Antetokounmpo watched Lillard’s situation reasonably closely, but didn’t get a sense of it being realistic until much, much later.
“I never thought he could come to the Milwaukee Bucks,” Antetokounmpo told Yahoo Sports. “No idea. I’d never thought he’d be here. The same way you heard about the teams [on his list], the Miamis, the [Nets]. I’m happy, I’m very happy.”
Unprompted, in his opening statement, Lillard referred to Antetokounmpo as the “best player in the league.” It’s not an uncommon take or bold one, but it sets the tone that there won’t be any power struggle in this pairing.
“I know the player he is, I know the player I am,” Lillard said. “I know how to make my presence known. Being myself doesn’t always mean I gotta be out front or everything’s gotta be about me.”
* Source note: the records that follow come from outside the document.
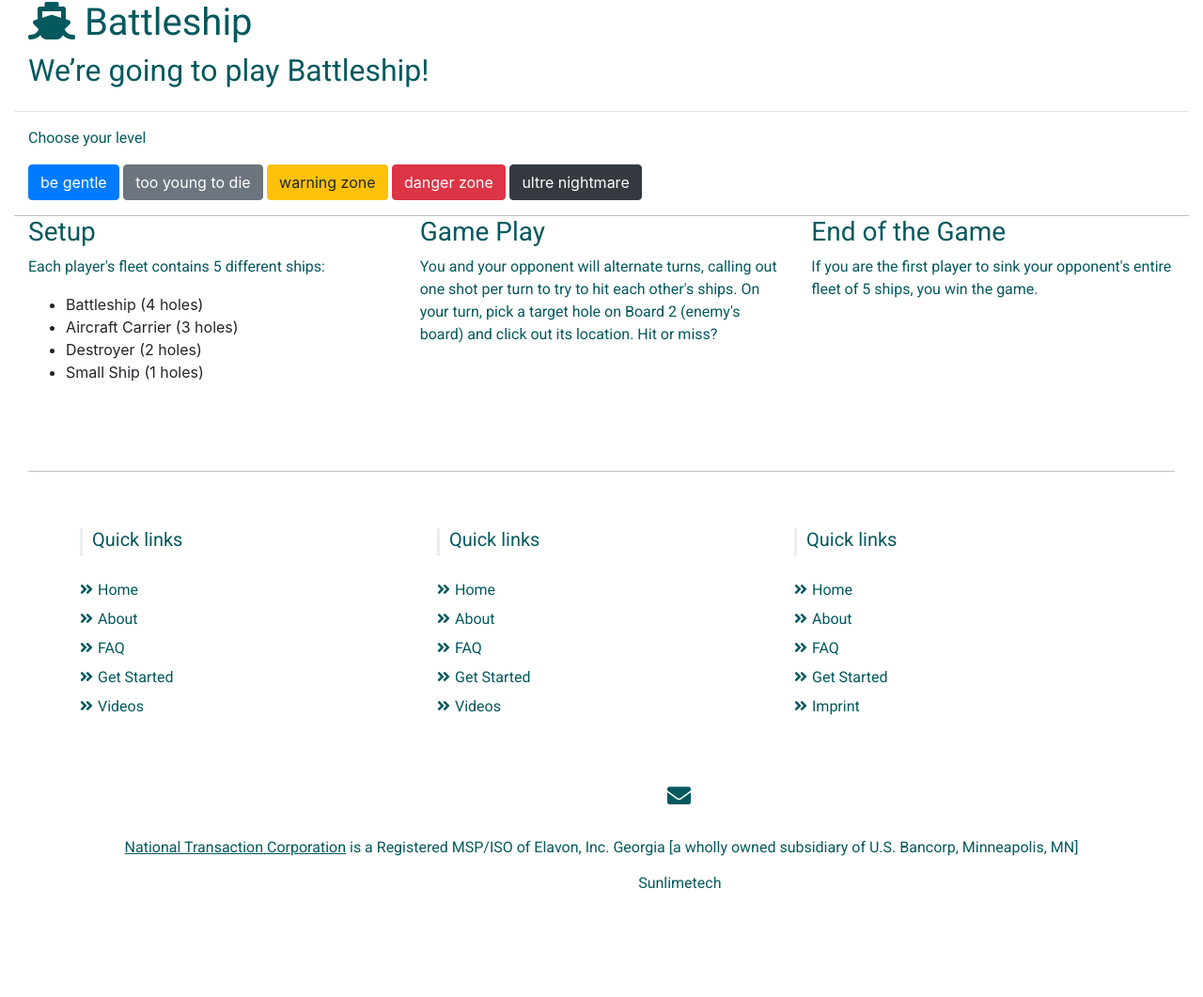
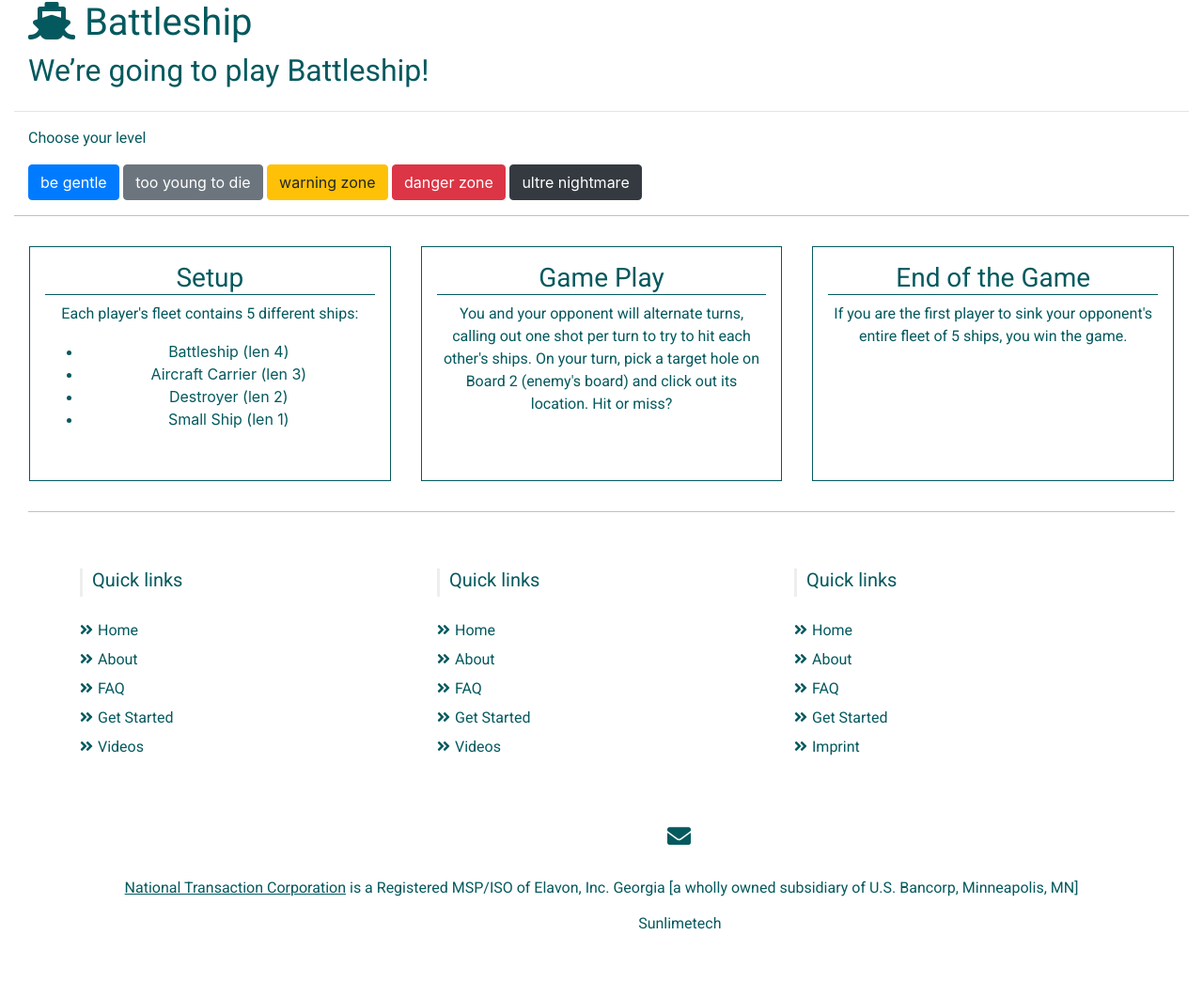
Before and after one commit to gmaccario/battleship-slim-based, a PHP site: template src/templates/index.php in a window 1280 px wide. Shown: the whole page at 94% size. Before the commit the page ends 946 px from the top, so only its background shows below. Run offline with PHP 8.4, Linux system fonts and the light colour scheme; the template is opened without the code that fills it, so the values that code supplies are empty; some libraries are stand-ins or nearby versions.

Commit message:
New layout HP

```diff
--- a/src/public/css/main.css
+++ b/src/public/css/main.css
@@ -5,6 +5,9 @@ a,h1,h2,h3,h4,h5,h6,p,span{font-family:Roboto,sans-serif;color:#04595e;}
 #app{ min-height: 350px; }
 
 .intro{margin-top: 1em; border-top: 1px solid #c0c0c0;}
+.intro .box{color: #04595E; margin-top: 1em; padding: 1em;}
+.intro .box .inner{border: 1px solid #04595E; min-height: 250px; padding: 1em;}
+.intro .box .inner h3{border-bottom: 1px solid #04595E;}
 
 table{border:1px solid silver;border-collapse:collapse}
 
@@ -90,6 +93,9 @@ table span{font-size:.9em}
   display: table-cell;
   vertical-align: middle;
 }
+
+
+
 
 
 
--- a/src/templates/index.php
+++ b/src/templates/index.php
@@ -23,7 +23,9 @@
                     <div class="col">
                     	<h1>
                     		<i class="fas fa-ship"></i>
+                    		<a href="/">
                     			<span>Battleship</span>
+                    		</a>
                     	</h1>
                     	<h2>We’re going to play Battleship!</h2>
                 	</div>
@@ -48,30 +50,36 @@
                 </div>
 
                 <div class="row intro" v-if="!gameStarted">
-        			<div class="col-sm">
+        			<div class="col-sm box text-center">
+        				<div class="inner">
                           	<h3>Setup</h3>
 
                           	<p>Each player's fleet contains 5 different ships:</p>
 
                             <ul>
-                            <li>Battleship (4 holes)</li>
-                            <li>Aircraft Carrier (3 holes)</li>
-                            <li>Destroyer (2 holes)</li>
-                            <li>Small Ship (1 holes)</li>
+                                <li>Battleship (len 4)</li>
+                                <li>Aircraft Carrier (len 3)</li>
+                                <li>Destroyer (len 2)</li>
+                                <li>Small Ship (len 1)</li>
                             </ul>
 						</div>
+                    </div>
 
-                    <div class="col-sm">
+                    <div class="col-sm box text-center">
+                    	<div class="inner">
                           	<h3>Game Play</h3>
 
                           	<p>You and your opponent will alternate turns, calling out one shot per turn to try to hit each other's ships.
                         	On your turn, pick a target hole on Board 2 (enemy's board) and click out its location. Hit or miss?</p>
                         </div>
+                    </div>
 
-                    <div class="col-sm">
+                    <div class="col-sm box text-center">
+                    	<div class="inner">
                           	<h3>End of the Game</h3>
 
         					<p>If you are the first player to sink your opponent's entire fleet of 5 ships, you win the game.</p>
+        				</div>
                     </div>
                 </div>
 
@@ -126,7 +134,7 @@
                 	</div>
 					<div class="col">
                 		<div id="player2">
-                			<board title="Enemy's board (click here!)" player=2 :token="token" :game-over="gameOver"></board>
+                			<board title="Enemy's board (hit on this board!)" player=2 :token="token" :game-over="gameOver"></board>
                 			<fleet title="Enemy's fleet" player=2 :token="token" :game-started="gameStarted"></fleet>
                 		</div>
                     </div>
```
Lines whose indentation alone changed are shown as unchanged.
Lillard mentioned playing at Weber State, with upperclassmen around, respecting the hierarchy while establishing himself. He mentioned being a young player in Portland where LaMarcus Aldridge was the star, and Wes Matthews and Nic Batum were the established veterans — again, he made his impact in his own way before things turned to him.
Things will turn to Lillard, probably in the last five minutes of critical games, and he’ll welcome that challenge of being the closer. But everything still revolves around Antetokounmpo, the majority of the weight will be his to carry.
He’ll be responsible for Lillard having the real estate on the floor to be his best self — Lillard is established enough that many will know if there’s some discomfort, it won’t be because his game fell off overnight.
Adjustments will be made, which is why Antetokounmpo expressed the importance of watching film with Lillard, so the two can get on the same page as quickly as possible. There’s ground to be gained in the East, as every contender has a major issue or addition to address.
Boston added Jrue Holiday and Kristaps Porziņģis while losing Robert Williams III, Grant Williams, Marcus Smart and Malcolm Brogdon. Miami missed out on Lillard and didn’t re-sign two key members from its Finals run.
Everyone seems to understand things will be different. New coach Adrian Griffin is not Mike Budenholzer, the fine championship-winning coach who had one playoff disappointment too many for Horst and anyone with significant equity in the Bucks.
Khris Middleton will take on more of Holiday’s defensive assignments, presumably, and take a step back on offense to make way for Lillard. How exactly he fits on offense remains to be seen, but he understands everyone will start at square one with a new system and new way of life.
Health had been an issue for the Bucks the last two years, with Antetokounmpo missing games in the first round against Miami and Middleton missing the 2022 second round against Boston, then battling those same ailments and more last season.
Those circumstances aided in the Bucks’ inability to repeat, which led them to this day, where they can no longer fly among the pack but must lead.
Antetokounmpo, though, refuses to admit they’re the favorites.
“We haven’t even practiced yet. You gotta win. It’s steps toward the right direction,” he told Yahoo Sports. “I think we’re the worst team in the NBA.”
Clearly tongue-in-cheek, Antetokounmpo took steps toward a team photo featuring Brook Lopez, Middleton, himself … and Lillard.
He laughed. Even he knows he has a good hand and has to deliver.